**WHAT TO DO**
Scan the listing below for the word "todas" and copy every line where it occurs.

**INPUT RECORDS**
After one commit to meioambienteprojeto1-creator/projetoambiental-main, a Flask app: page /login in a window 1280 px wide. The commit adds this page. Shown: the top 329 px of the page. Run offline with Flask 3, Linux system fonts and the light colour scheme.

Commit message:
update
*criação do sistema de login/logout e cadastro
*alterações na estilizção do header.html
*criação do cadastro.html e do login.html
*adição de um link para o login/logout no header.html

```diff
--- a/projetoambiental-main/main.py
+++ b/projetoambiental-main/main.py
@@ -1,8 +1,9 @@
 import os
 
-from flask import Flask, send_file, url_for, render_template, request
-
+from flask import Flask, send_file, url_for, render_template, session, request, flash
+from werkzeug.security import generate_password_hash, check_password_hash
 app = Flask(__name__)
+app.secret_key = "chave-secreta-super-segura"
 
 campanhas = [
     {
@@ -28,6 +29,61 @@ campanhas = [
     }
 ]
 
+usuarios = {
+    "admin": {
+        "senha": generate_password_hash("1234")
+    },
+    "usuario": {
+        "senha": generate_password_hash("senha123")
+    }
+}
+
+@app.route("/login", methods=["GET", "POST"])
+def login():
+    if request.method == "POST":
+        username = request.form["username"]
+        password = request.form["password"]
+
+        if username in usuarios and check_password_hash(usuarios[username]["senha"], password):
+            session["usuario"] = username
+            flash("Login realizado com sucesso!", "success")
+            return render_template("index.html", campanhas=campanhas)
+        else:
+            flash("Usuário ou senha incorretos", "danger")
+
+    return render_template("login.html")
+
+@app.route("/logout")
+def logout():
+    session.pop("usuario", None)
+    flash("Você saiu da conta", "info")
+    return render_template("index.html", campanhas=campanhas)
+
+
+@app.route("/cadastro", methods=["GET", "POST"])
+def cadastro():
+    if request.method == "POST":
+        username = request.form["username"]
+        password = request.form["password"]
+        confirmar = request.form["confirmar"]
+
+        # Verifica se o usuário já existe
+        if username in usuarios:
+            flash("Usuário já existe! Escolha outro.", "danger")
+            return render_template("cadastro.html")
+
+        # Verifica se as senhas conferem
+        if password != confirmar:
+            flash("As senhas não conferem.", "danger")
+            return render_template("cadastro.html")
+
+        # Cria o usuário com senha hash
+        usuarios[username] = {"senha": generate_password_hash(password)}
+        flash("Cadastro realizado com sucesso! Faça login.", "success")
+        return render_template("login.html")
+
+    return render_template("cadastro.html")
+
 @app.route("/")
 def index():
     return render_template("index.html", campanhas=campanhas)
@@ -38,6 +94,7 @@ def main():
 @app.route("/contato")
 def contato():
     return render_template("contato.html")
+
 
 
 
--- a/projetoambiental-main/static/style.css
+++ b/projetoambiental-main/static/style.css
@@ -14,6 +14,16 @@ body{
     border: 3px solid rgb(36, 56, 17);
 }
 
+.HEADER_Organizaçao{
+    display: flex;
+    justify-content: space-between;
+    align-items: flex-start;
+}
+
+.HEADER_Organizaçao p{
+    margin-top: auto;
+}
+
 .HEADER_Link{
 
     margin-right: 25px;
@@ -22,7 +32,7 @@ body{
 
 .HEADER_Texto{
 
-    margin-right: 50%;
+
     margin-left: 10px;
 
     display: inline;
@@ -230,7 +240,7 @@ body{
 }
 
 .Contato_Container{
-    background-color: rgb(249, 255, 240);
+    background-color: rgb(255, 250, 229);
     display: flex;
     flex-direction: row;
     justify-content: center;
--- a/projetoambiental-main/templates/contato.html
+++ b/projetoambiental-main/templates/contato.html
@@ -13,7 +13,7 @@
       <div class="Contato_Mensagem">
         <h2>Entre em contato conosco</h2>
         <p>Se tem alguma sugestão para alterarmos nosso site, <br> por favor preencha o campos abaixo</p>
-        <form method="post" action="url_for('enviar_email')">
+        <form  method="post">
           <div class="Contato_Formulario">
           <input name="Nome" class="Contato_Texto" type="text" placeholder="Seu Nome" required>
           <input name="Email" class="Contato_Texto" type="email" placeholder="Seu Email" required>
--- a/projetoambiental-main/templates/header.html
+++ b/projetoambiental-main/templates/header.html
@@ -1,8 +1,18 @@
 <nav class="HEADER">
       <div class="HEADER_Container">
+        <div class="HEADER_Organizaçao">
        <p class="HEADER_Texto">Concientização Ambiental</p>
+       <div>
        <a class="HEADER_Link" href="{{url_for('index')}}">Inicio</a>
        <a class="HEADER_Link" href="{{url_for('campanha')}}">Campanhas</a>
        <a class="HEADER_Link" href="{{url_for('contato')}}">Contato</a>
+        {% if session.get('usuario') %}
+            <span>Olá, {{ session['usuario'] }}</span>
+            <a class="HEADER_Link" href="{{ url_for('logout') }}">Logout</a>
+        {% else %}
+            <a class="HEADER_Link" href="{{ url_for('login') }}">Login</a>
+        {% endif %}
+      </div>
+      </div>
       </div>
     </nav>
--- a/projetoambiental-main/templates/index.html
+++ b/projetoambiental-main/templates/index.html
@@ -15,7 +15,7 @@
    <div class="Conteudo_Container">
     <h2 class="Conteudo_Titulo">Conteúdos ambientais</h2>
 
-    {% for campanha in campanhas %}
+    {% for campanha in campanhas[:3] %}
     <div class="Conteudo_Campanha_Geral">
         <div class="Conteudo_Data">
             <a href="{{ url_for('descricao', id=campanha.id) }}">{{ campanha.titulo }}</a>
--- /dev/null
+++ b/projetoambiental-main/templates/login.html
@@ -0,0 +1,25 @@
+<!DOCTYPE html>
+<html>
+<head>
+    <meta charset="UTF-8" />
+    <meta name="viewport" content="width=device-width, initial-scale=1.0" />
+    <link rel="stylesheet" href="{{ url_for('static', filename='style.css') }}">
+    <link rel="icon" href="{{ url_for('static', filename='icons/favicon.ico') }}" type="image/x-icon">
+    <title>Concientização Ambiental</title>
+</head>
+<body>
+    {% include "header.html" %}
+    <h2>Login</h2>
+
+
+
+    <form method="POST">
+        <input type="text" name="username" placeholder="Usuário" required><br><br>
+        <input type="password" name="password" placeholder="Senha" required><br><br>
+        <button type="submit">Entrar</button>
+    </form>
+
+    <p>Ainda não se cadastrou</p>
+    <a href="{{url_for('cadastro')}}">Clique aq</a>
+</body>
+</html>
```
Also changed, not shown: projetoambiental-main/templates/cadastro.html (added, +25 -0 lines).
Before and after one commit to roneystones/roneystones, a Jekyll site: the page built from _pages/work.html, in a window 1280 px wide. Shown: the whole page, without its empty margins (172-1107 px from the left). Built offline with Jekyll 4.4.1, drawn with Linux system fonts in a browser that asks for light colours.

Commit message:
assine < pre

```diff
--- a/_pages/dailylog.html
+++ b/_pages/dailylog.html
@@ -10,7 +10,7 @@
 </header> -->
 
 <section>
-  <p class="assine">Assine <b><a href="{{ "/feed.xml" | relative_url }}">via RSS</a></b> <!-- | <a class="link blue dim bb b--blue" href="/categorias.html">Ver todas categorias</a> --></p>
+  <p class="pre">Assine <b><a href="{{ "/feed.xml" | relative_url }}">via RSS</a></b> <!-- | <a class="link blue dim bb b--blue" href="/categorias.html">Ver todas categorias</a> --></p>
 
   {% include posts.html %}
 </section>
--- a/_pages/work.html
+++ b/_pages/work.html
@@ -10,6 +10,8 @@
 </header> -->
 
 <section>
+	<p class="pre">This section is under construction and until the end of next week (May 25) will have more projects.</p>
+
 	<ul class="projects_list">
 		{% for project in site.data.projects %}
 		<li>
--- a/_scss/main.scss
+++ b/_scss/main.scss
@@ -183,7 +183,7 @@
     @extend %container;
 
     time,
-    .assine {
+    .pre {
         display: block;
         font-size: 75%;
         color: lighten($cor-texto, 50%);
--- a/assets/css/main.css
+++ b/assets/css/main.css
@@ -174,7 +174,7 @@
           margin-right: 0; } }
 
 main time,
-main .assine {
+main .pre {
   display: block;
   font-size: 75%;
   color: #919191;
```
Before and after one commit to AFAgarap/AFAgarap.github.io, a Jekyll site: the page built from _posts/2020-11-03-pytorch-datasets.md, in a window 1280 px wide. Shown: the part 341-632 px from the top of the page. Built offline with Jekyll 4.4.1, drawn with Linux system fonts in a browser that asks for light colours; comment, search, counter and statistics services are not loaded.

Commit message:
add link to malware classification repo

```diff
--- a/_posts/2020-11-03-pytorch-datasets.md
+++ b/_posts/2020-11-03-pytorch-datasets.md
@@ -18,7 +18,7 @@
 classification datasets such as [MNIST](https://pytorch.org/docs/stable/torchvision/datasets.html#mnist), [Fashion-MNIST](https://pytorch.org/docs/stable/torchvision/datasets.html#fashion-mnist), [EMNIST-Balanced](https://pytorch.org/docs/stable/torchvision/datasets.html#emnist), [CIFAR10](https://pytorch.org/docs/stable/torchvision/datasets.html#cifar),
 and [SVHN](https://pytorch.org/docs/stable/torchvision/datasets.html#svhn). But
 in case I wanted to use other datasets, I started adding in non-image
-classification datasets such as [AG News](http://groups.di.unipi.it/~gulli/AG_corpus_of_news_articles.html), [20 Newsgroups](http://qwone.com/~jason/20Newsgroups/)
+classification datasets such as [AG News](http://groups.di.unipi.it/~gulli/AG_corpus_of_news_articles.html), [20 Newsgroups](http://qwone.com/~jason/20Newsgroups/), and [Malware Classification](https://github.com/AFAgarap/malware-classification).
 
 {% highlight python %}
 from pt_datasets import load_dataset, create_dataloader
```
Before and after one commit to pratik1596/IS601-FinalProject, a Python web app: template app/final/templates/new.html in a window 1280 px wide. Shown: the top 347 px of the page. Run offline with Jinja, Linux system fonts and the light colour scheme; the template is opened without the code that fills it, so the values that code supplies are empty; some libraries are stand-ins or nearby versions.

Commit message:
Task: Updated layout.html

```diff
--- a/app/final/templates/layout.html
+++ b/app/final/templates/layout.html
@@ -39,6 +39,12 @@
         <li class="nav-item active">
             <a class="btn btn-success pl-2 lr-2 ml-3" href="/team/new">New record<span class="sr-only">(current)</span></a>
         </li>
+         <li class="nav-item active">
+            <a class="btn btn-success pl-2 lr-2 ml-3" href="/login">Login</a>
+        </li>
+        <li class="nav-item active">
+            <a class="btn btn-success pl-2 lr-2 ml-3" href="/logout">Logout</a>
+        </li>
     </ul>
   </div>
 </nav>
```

**FINAL ANSWER**
-  <p class="assine">Assine <b><a href="{{ "/feed.xml" | relative_url }}">via RSS</a></b> <!-- | <a class="link blue dim bb b--blue" href="/categorias.html">Ver todas categorias</a> --></p>
+  <p class="pre">Assine <b><a href="{{ "/feed.xml" | relative_url }}">via RSS</a></b> <!-- | <a class="link blue dim bb b--blue" href="/categorias.html">Ver todas categorias</a> --></p>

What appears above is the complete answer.